◆ What you should do ◆
Read through the records. Copy each line that has the word "https".

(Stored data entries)
>>>

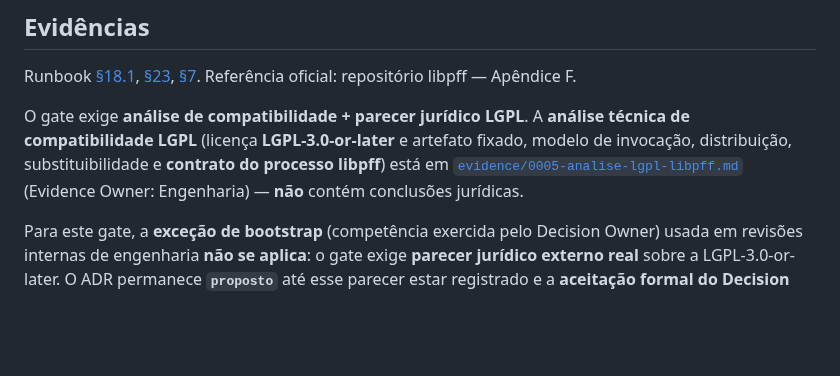
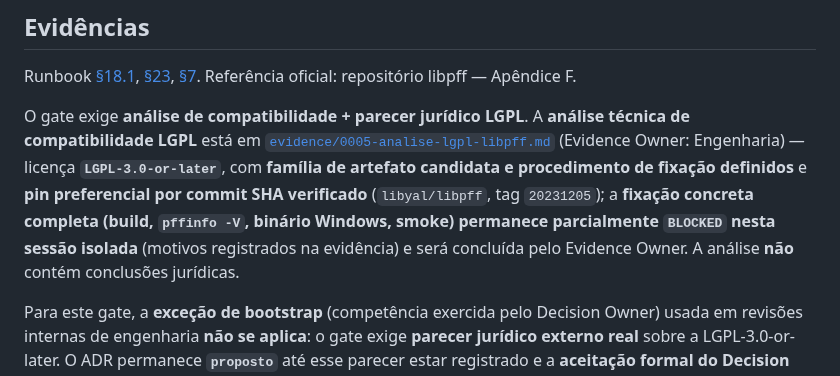
Before and after one commit to viniciusmiranda022-pixel/ArchiveBridge, a Markdown page: docs/adr/0005-libpff-validador-independente.md, the part around the change. Rendered like a GitHub page; blank space fills up the shorter version.

Commit message:
docs(adr): ADR-0005 — real verified commit-SHA pin + fail-closed smoke; BLOCKED fields honest
Per Decision Owner: stop claiming a fully "fixed artifact" while fields are
pending; record only what is verified and mark the rest BLOCKED with reasons.
Verified this session via git ls-remote + git clone (git smart-HTTP works):
- upstream libyal/libpff, tag 20231205 -> commit
  d8ab3594683ee9f3ec63ab0e2efd79d545854846 (preferred pin by commit SHA);
- SPDX LGPL-3.0-or-later (COPYING=GPLv3, COPYING.LESSER=LGPLv3);
- real SHA-256 of COPYING and COPYING.LESSER.
BLOCKED (reasons recorded, nothing fabricated): release-tarball SHA-256
(codeload 403), pffinfo -V / Linux binary hash (build fails: synclibs pulls
2026-dated deps incompatible with the 2023 tag; release source-dist
unreachable), Windows binary hash (no Windows toolchain), PST-parse smoke
(needs build + synthetic PST).
Smoke test corrected to fail-closed (removed "|| true"): verifies exit code,
stdout/stderr, expected structural output, no crash, hash before/after,
timeout, tool version and binary SHA-256. No legal opinion produced; ADR stays
proposto.

Co-Authored-By: Claude Opus 4.8 <noreply@anthropic.com>
Claude-Session: https://claude.ai/code/session_01UV9KvCK42tokZM1hpVTcka

```diff
--- a/docs/adr/0005-libpff-validador-independente.md
+++ b/docs/adr/0005-libpff-validador-independente.md
@@ -58,6 +58,6 @@ Onde um cliente adotar contêinerização (ex.: Windows containers), ela é uma
 
 Runbook [§18.1](../runbook/03-parte-iii-conectores-e-engine-pst.md#181-decisão-recomendada), [§23](../runbook/03-parte-iii-conectores-e-engine-pst.md#23-validação-independente), [§7](../runbook/02-parte-ii-arquitetura.md#7-componentes-e-responsabilidades). Referência oficial: repositório libpff — Apêndice F.
 
-O gate exige **análise de compatibilidade + parecer jurídico LGPL**. A **análise técnica de compatibilidade LGPL** (licença **LGPL-3.0-or-later** e artefato fixado, modelo de invocação, distribuição, substituibilidade e **contrato do processo libpff**) está em [`evidence/0005-analise-lgpl-libpff.md`](evidence/0005-analise-lgpl-libpff.md) (Evidence Owner: Engenharia) — **não** contém conclusões jurídicas.
+O gate exige **análise de compatibilidade + parecer jurídico LGPL**. A **análise técnica de compatibilidade LGPL** está em [`evidence/0005-analise-lgpl-libpff.md`](evidence/0005-analise-lgpl-libpff.md) (Evidence Owner: Engenharia) — licença **`LGPL-3.0-or-later`**, com **família de artefato candidata e procedimento de fixação definidos** e **pin preferencial por commit SHA verificado** (`libyal/libpff`, tag `20231205`); a **fixação concreta completa (build, `pffinfo -V`, binário Windows, smoke) permanece parcialmente `BLOCKED` nesta sessão isolada** (motivos registrados na evidência) e será concluída pelo Evidence Owner. A análise **não** contém conclusões jurídicas.
 
 Para este gate, a **exceção de bootstrap** (competência exercida pelo Decision Owner) usada em revisões internas de engenharia **não se aplica**: o gate exige **parecer jurídico externo real** sobre a LGPL-3.0-or-later. O ADR permanece **`proposto`** até esse parecer estar registrado e a **aceitação formal do Decision Owner** (Vinicius Miranda) ocorrer.
```
Also changed, not shown: 1 other file.
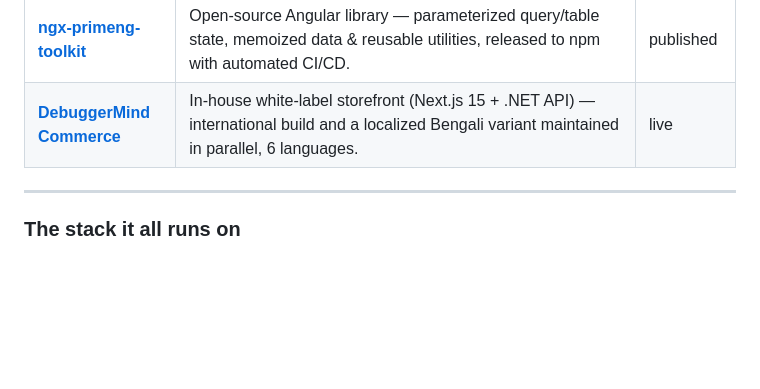
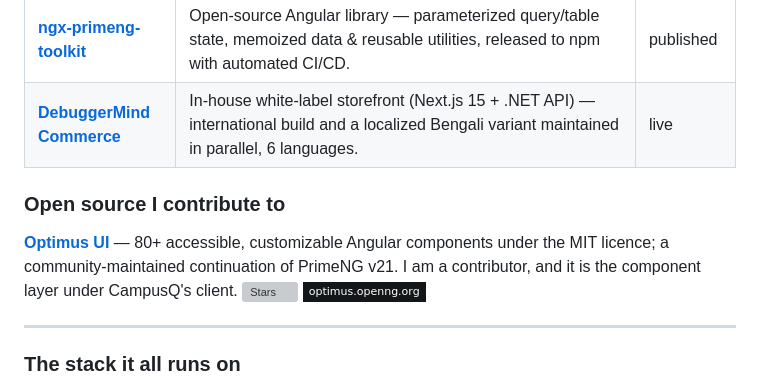
Before and after one commit to saiful-70/saiful-70, a Markdown page: README.md, the part around one of its changes. Drawn GitHub-style; badges without logos; blank space fills up the shorter version; grey boxes are pictures that could not be loaded.

Commit message:
Add Optimus UI as an open-source contribution
Optimus UI (openng-org/optimus-ui) is a community-maintained continuation of PrimeNG v21 —
80+ Angular components under the MIT licence, 578 stars — and the component layer under
CampusQ's client.

It gets its own short section rather than a row in "Things I shipped on my own time",
because contributing to someone else's project is not the same claim as shipping one:
the line says contributor, not author. A live stars badge and a link to the docs site sit
beside it, and Optimus UI joins the frontend row of the stack because it is genuinely in
use here.

Licence wording checked against the repository's LICENSE file — GitHub reports NOASSERTION
because the file carries both the OpenNG and the PrimeTek copyright lines, but the grant
itself is MIT.

Co-Authored-By: Claude Opus 5 (1M context) <noreply@anthropic.com>
Claude-Session: https://claude.ai/code/session_01PCMhfc4dUuebpA6P2HcN4L

```diff
--- a/README.md
+++ b/README.md
@@ -27,6 +27,14 @@ Claude, Cursor, Ollama and OpenCode as a force multiplier, not a shortcut.
 | **[ngx-primeng-toolkit](https://www.npmjs.com/package/ngx-primeng-toolkit)** | Open-source Angular library — parameterized query/table state, memoized data & reusable utilities, released to npm with automated CI/CD. | published |
 | **[DebuggerMind Commerce](https://www.pogiit.com/)** | In-house white-label storefront (Next.js 15 + .NET API) — international build and a localized Bengali variant maintained in parallel, 6 languages. | live |
 
+### Open source I contribute to
+
+**[Optimus UI](https://github.com/openng-org/optimus-ui)** — 80+ accessible, customizable
+Angular components under the MIT licence; a community-maintained continuation of PrimeNG v21.
+I am a contributor, and it is the component layer under CampusQ's client.
+[![Stars](https://img.shields.io/github/stars/openng-org/optimus-ui?style=flat-square&label=stars&labelColor=14171A&color=0B6B37)](https://github.com/openng-org/optimus-ui/stargazers)
+[![Docs](https://img.shields.io/badge/optimus.openng.org-14171A?style=flat-square&logo=angular&logoColor=DD0031)](https://optimus.openng.org/)
+
 ---
 
 ### The stack it all runs on
```
Also changed, not shown: other parts of README.md (+1 -0 lines).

<<<

◆ Task answer ◆
Claude-Session: https://claude.ai/code/session_01UV9KvCK42tokZM1hpVTcka
Claude-Session: https://claude.ai/code/session_01PCMhfc4dUuebpA6P2HcN4L
 | **[ngx-primeng-toolkit](https://www.npmjs.com/package/ngx-primeng-toolkit)** | Open-source Angular library — parameterized query/table state, memoized data & reusable utilities, released to npm with automated CI/CD. | published |
 | **[DebuggerMind Commerce](https://www.pogiit.com/)** | In-house white-label storefront (Next.js 15 + .NET API) — international build and a localized Bengali variant maintained in parallel, 6 languages. | live |
+**[Optimus UI](https://github.com/openng-org/optimus-ui)** — 80+ accessible, customizable
+[![Stars](https://img.shields.io/github/stars/openng-org/optimus-ui?style=flat-square&label=stars&labelColor=14171A&color=0B6B37)](https://github.com/openng-org/optimus-ui/stargazers)
+[![Docs](https://img.shields.io/badge/optimus.openng.org-14171A?style=flat-square&logo=angular&logoColor=DD0031)](https://optimus.openng.org/)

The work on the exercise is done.